Exercise goal: Among the lines of the records below, copy those that hold the word "puntos".

Task material section start

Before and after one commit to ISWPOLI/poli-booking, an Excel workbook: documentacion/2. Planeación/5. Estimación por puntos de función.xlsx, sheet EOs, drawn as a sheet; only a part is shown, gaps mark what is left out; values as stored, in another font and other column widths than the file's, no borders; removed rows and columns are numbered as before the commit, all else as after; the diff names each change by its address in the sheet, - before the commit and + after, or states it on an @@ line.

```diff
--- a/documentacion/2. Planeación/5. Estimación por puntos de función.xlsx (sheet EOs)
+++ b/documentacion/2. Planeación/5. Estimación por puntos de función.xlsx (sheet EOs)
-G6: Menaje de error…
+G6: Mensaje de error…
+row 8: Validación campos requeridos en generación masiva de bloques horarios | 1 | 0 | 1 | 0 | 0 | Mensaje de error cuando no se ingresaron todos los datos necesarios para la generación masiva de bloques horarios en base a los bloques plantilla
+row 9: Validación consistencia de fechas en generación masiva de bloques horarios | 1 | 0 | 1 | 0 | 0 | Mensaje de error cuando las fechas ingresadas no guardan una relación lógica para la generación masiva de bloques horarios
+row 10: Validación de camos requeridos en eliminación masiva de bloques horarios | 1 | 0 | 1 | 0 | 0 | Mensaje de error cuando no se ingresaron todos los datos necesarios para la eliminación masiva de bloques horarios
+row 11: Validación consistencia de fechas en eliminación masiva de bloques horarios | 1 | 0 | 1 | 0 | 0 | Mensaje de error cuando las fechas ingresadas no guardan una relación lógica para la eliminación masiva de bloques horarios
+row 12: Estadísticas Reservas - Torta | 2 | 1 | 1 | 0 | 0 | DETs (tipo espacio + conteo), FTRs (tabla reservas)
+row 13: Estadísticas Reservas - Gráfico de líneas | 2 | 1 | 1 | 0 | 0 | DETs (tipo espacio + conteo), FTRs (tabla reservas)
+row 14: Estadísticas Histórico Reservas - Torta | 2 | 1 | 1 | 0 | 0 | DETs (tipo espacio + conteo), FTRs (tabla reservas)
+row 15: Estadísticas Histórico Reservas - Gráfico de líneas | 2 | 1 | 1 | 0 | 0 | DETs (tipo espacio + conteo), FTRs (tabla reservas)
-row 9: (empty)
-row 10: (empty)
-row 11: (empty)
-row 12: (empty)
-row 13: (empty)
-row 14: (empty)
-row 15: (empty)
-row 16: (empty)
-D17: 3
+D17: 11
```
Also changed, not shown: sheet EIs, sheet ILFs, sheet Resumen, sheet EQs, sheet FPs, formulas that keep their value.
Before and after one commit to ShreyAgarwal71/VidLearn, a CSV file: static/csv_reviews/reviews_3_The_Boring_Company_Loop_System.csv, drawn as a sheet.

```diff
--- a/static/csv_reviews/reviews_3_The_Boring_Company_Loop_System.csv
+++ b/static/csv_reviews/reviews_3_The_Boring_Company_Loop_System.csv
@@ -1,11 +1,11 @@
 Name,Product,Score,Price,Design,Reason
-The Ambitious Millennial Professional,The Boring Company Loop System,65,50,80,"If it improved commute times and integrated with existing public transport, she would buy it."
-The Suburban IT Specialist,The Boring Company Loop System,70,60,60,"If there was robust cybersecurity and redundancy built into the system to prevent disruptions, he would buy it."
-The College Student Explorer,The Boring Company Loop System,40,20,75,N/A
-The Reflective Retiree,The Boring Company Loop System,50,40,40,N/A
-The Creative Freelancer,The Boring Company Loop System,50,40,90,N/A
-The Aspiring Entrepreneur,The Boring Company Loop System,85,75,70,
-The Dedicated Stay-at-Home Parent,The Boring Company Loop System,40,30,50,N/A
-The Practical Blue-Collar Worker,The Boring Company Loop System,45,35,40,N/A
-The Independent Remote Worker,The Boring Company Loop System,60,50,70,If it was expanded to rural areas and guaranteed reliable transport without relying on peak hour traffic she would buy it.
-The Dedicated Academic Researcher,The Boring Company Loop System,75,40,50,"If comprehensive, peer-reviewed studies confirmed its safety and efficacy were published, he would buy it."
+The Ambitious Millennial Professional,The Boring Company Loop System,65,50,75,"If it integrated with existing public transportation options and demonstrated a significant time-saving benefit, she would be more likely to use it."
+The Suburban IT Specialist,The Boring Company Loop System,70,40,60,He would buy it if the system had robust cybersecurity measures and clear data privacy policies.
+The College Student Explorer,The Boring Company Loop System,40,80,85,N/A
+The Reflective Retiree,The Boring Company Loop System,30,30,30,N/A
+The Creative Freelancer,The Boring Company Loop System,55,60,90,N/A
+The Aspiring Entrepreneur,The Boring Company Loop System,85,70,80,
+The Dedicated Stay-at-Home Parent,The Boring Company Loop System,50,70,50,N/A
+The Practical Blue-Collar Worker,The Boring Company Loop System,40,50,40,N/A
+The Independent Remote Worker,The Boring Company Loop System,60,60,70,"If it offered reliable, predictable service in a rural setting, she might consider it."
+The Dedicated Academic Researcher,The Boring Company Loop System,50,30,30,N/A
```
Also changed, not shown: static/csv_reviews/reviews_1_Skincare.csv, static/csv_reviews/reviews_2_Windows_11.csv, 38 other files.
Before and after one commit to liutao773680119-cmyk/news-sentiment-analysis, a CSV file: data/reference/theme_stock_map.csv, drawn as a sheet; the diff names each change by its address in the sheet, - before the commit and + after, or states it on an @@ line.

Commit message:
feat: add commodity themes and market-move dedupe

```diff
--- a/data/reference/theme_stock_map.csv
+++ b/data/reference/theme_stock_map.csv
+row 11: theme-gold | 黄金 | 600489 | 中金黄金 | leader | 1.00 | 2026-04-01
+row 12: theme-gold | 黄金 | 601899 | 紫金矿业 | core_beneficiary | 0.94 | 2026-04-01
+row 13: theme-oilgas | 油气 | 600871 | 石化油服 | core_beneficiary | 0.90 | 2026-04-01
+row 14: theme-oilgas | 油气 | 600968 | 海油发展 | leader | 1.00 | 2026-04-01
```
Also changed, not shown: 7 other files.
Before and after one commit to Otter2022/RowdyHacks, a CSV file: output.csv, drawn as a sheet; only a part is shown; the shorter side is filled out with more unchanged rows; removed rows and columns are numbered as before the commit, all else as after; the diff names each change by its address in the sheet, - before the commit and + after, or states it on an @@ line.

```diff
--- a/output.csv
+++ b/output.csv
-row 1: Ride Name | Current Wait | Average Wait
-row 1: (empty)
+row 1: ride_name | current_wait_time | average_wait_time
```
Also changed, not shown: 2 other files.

Task material section end

Solution below:
Before and after one commit to ISWPOLI/poli-booking, an Excel workbook: documentacion/2. Planeación/5. Estimación por puntos de función.xlsx, sheet EOs, drawn as a sheet; only a part is shown, gaps mark what is left out; values as stored, in another font and other column widths than the file's, no borders; removed rows and columns are numbered as before the commit, all else as after; the diff names each change by its address in the sheet, - before the commit and + after, or states it on an @@ line.
--- a/documentacion/2. Planeación/5. Estimación por puntos de función.xlsx (sheet EOs)
+++ b/documentacion/2. Planeación/5. Estimación por puntos de función.xlsx (sheet EOs)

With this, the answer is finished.